One huge oil painting in the shop is definitely not for sale. It depicts a snow-covered landscape in Korea’s mountains with a little hut in the foreground highlighted by a shaft of sunlight.
“That is the birthplace of our Great Leader,” the supervisor says reverently. “The picture is here on loan.” The late North Korean founding father Kim Il-sung is revered like a god.
Amicable relations between the pariah state and Cambodia are further celebrated at a restaurant called Pyongyang in Siem Reap, where the waitresses are dancers, singers and fiddle-players flown in from North Korea to practise their female charms.
South Korean tourists by the hundreds seem to be the most eager customers, willingly forking over the equivalent of Bt2,600 to the waitresses for a quarter litre of North Korean schnapps. “Blueberry, very good!” a waitress in a red and white decorated gown trills beguilingly.
She crops up again as part of the evening’s cultural programme, whirling like a dervish across the stage with a vase perched on her head. The restaurant offers speciality acquired-taste dishes such as dog and chicken stomach.
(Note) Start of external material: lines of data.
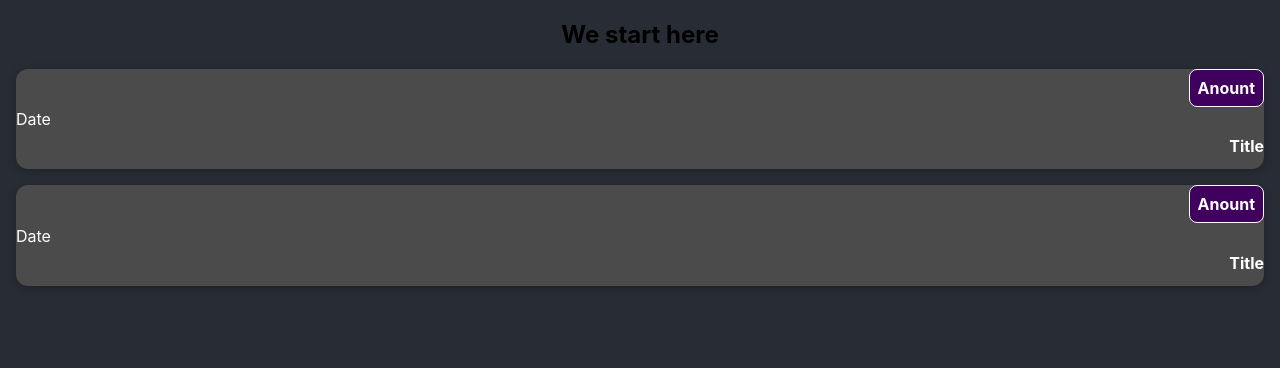
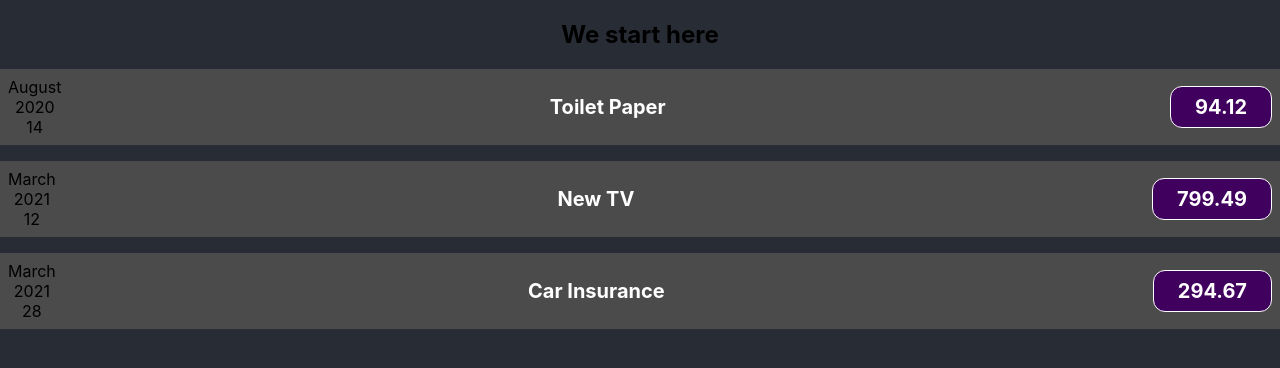
Before and after one commit to rolins2/Expense-tracker, a React (Create React App) app in the folder ny-expensetracker/: page / in a window 1280 px wide. Shown: the top 368 px of the page. Built offline with nearby package versions, Linux system fonts and the light colour scheme.

Commit message:
Chore: single components

```diff
--- a/ny-expensetracker/src/App.js
+++ b/ny-expensetracker/src/App.js
@@ -2,11 +2,48 @@
 import "./App.css";
 
 function App() {
+  const expenses = [
+    {
+      id: "e1",
+      title: "Toilet Paper",
+      amount: 94.12,
+      date: new Date(2020, 7, 14),
+    },
+    { id: "e2", title: "New TV", amount: 799.49, date: new Date(2021, 2, 12) },
+    {
+      id: "e3",
+      title: "Car Insurance",
+      amount: 294.67,
+      date: new Date(2021, 2, 28),
+    },
+    {
+      id: "e4",
+      title: "New Desk (Wooden)",
+      amount: 450,
+      date: new Date(2021, 5, 12),
+    },
+  ];
   return (
     <div className="App">
       <h2> We start here</h2>
-      <ExpenseItem> </ExpenseItem>
-      <ExpenseItem> </ExpenseItem>
+      <ExpenseItem
+        title={expenses[0].title}
+        amount={expenses[0].amount}
+        date={expenses[0].date}
+      >
+        {" "}
+      </ExpenseItem>
+      <ExpenseItem
+        title={expenses[1].title}
+        amount={expenses[1].amount}
+        date={expenses[1].date}
+      ></ExpenseItem>
+
+      <ExpenseItem
+        title={expenses[2].title}
+        amount={expenses[2].amount}
+        date={expenses[2].date}
+      ></ExpenseItem>
     </div>
   );
 }
--- a/ny-expensetracker/src/components/ExpenseItem.css
+++ b/ny-expensetracker/src/components/ExpenseItem.css
@@ -1,15 +1,13 @@
-.expenseitem {
+.expense-item {
   display: flex;
+  justify-content: space-between;
+  align-items: center;
+  padding: 0.5rem;
+  margin: 1rem 0;
+  background-color: #4b4b4b;
+}
 
-  background-color: #4b4b4b;
-  color: white;
-  border-radius: 12px;
-  align-items: center;
-  box-shadow: 0 2px 8px rgba(0, 0, 0, 0.25);
-  justify-content: space-between;
-  margin: 1rem;
-}
-.expenseitem__description {
+.expense-item__description {
   display: flex;
   flex-direction: column;
   gap: 1rem;
@@ -19,23 +17,24 @@
   flex: 1;
 }
 
-.expenseitem h2 {
+.expense-item h2 {
   color: #3a3a3a;
   font-size: 1rem;
-  flex: 1rem;
-  margin: 0, 1rem;
+  flex: 1;
+  margin: 0 1rem;
   color: white;
 }
 
-.expenseitem__price {
+.expense-item__price {
   font-size: 1rem;
   font-weight: bold;
   color: white;
   background-color: #40005d;
   border: 1px solid white;
   padding: 0.5rem;
-  border-radius: 0.5rem;
+  border-radius: 12px;
 }
+
 @media (min-width: 580px) {
   .expense-item__description {
     flex-direction: row;
--- a/ny-expensetracker/src/components/ExpenseItem.js
+++ b/ny-expensetracker/src/components/ExpenseItem.js
@@ -1,11 +1,18 @@
 import "./ExpenseItem.css";
-function ExpenseItem() {
+function ExpenseItem(props) {
+  const month = props.date.toLocaleString("en-US", { month: "long" });
+  const day = props.date.toLocaleString("en-US", { day: "2-digit" });
+  const year = props.date.getFullYear();
   return (
-    <div className="expenseitem">
-      <div>Date</div>
-      <div className="expenseitem__description">
-        <h2> Title </h2>
-        <div className="expenseitem__price"> Anount </div>
+    <div className="expense-item">
+      <div>
+        <div>{month} </div>
+        <div>{year}</div>
+        <div>{day}</div>
+      </div>
+      <div className="expense-item__description">
+        <h2> {props.title} </h2>
+        <div className="expense-item__price "> {props.amount} </div>
       </div>
     </div>
   );
```
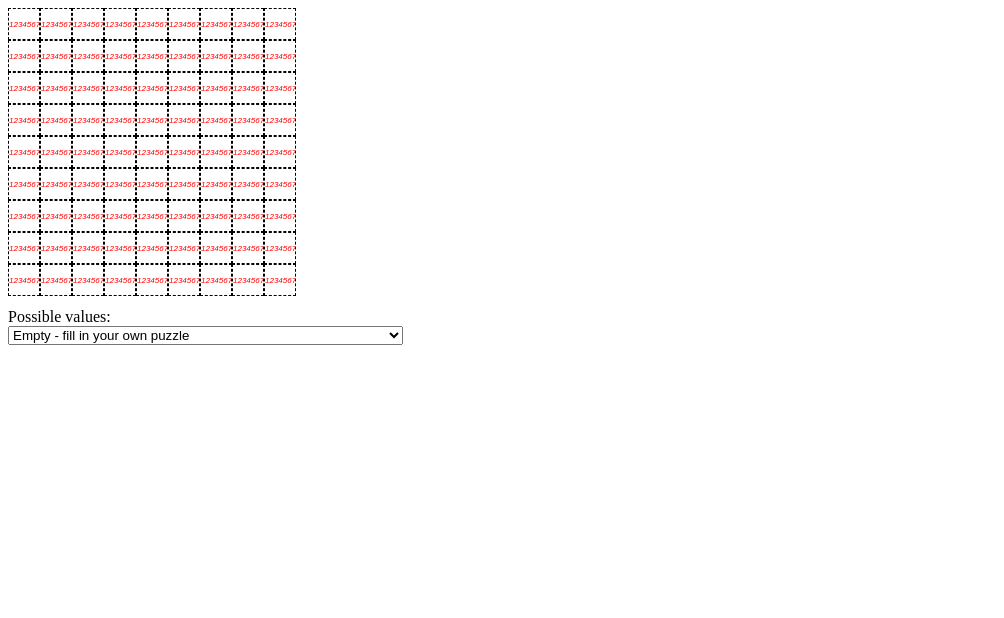
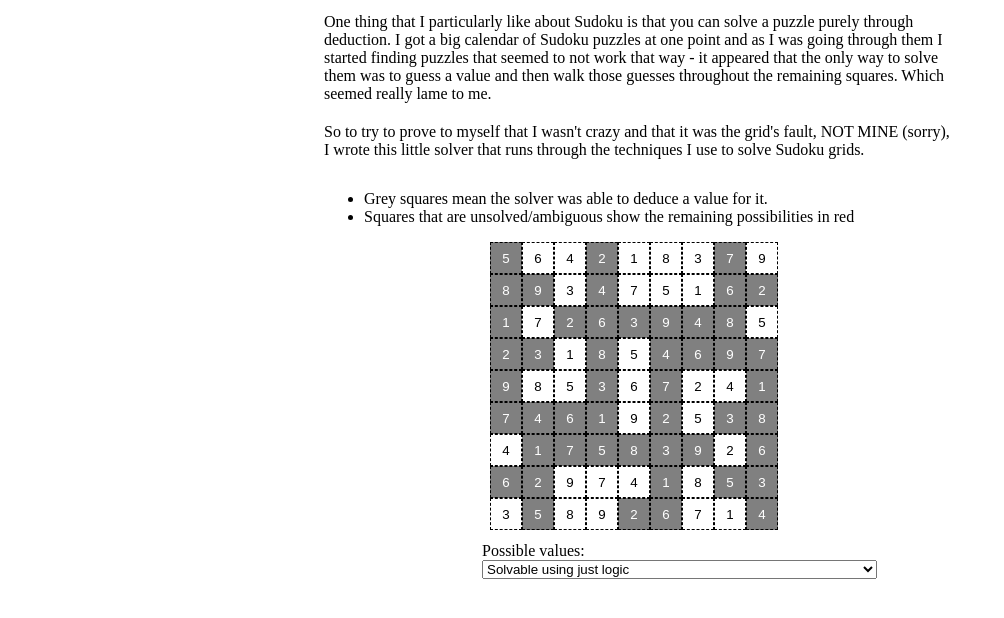
Before and after one commit to parkish/parkish.github.io, a plain HTML site: page sudoku/sudoku.html in a window 1280 px wide. Shown: the whole page, without its empty margins (0-1004 px from the left). Drawn offline with Linux system fonts and the light colour scheme.

Commit message:
fixing line endings and removing "enter your own grid" until it's actually implemented

```diff
--- a/sudoku/sudoku.html
+++ b/sudoku/sudoku.html
@@ -4,11 +4,36 @@
     <meta http-equiv="Content-type" content="text/html; charset=utf-8">
     <title>Sudoku Helper</title>
     <link rel="stylesheet" href="sudoku.css"/>
+    <style>
+        div { width: 50%; margin: 0 auto; }
+        p { width: 50%; margin: 0 auto; padding-top: 5px; padding-bottom: 15px; }
+    </style>
 </head>
 <body>
+
+<p>
+One thing that I particularly like about Sudoku is that you can solve a puzzle purely through deduction. I got a big calendar of Sudoku puzzles
+at one point and as I was going through them I started finding puzzles that seemed to not work that way - it appeared that the only way to
+solve them was to guess a value and then walk those guesses throughout the remaining squares. Which seemed really lame to me.
+</p>
+
+<p>
+So to try to prove to myself that I wasn't crazy and that it was the grid's fault, NOT MINE (sorry), I wrote this little solver that runs through
+the techniques I use to solve Sudoku grids.
+</p>
+
+<div>
+<ul>
+    <li>Grey squares mean the solver was able to deduce a value for it.</li>
+    <li>Squares that are unsolved/ambiguous show the remaining possibilities in red</li>
+</ul>
+</div>
+
 <div id="grid"></div>
+<div>
 <div>Possible values:<span id="possibles"></span></div>
-<select id="predefinedGrids" onchange="onChangeSelect(this)"></select>
-<script type="text/javascript" charset="utf-8" src="sudoku.js"></script>
+<div><select id="predefinedGrids" onchange="onChangeSelect(this)"></select></div>
+<div><script type="text/javascript" charset="utf-8" src="sudoku.js"></script></div>
+</div>
 </body>
 </html>
--- a/sudoku/sudoku.js
+++ b/sudoku/sudoku.js
@@ -169,7 +169,6 @@ function fillRow(rowCoord, rowValuesStr) {
 
 function getListOfPredefinedGrids() {
     var predefinedGrids = [
-        emptyFunction(),
 		shouldBeSolvableWithJustLogic(),
 		unsolvableWithJustLogicExample(),
 		isThisSolvableWithJustLogic(),
```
The crowning glory is a cultural tableau after the meal. It follows a familiar pattern. Regardless of whether there is music, dance or karaoke, it all starts up slowly and gets progressively faster until everything comes to an end with a crashing drum finale.